▸ What this task involves: Provide only the number of lines in the records below that include "mainwindow".

Before-and-after change data
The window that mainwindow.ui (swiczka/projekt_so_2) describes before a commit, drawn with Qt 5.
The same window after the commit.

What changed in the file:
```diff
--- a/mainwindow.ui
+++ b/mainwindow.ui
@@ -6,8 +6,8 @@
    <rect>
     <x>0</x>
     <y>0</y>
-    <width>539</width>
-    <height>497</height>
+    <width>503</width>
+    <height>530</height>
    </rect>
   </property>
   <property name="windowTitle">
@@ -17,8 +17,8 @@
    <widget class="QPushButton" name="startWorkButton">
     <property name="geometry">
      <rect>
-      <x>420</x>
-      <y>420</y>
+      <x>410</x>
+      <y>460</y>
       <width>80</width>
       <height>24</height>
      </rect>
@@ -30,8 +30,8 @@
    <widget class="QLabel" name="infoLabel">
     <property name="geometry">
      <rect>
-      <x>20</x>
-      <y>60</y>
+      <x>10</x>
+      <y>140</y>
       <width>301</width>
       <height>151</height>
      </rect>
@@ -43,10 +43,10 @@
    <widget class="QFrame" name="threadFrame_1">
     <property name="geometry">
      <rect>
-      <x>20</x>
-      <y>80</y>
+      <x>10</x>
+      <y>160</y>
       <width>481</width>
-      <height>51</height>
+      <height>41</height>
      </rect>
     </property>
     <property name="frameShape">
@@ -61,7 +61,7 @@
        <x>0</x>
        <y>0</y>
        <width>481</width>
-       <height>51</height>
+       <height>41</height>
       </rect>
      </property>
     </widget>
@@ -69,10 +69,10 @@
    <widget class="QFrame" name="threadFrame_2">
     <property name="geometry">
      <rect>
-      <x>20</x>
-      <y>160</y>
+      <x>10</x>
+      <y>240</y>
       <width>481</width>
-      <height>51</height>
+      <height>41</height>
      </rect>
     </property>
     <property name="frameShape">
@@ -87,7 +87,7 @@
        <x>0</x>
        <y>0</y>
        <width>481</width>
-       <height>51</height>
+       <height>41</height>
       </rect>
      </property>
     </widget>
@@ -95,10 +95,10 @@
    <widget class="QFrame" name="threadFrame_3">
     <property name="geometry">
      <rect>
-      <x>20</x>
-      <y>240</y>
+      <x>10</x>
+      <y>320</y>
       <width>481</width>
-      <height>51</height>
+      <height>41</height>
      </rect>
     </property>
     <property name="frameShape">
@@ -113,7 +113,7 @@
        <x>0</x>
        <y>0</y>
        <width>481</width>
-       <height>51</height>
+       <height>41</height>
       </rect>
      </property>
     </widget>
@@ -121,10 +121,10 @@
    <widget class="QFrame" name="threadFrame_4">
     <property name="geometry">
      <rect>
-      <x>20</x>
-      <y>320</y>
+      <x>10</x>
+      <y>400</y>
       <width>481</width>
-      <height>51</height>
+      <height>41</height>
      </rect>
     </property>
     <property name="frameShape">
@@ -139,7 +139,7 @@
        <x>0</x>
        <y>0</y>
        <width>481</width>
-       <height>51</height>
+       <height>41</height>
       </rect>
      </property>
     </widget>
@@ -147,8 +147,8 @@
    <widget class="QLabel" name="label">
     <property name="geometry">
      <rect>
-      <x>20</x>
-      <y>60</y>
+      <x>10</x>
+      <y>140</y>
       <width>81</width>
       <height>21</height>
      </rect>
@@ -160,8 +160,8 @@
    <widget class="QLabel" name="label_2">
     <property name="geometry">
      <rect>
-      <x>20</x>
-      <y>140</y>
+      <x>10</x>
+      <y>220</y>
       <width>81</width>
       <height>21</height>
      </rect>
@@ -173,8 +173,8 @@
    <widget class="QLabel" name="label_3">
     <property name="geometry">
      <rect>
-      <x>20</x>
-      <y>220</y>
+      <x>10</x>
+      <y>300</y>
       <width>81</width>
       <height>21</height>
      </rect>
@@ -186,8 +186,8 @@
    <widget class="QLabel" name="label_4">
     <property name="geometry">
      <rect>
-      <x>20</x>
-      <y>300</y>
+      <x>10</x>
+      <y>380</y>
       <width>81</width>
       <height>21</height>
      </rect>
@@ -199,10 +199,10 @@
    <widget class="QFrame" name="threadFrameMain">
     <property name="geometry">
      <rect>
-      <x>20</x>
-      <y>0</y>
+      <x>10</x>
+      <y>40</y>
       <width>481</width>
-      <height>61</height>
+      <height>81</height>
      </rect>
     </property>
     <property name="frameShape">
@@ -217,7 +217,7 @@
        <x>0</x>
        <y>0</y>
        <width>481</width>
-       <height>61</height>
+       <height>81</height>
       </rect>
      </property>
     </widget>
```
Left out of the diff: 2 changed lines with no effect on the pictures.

▸ Result below: 3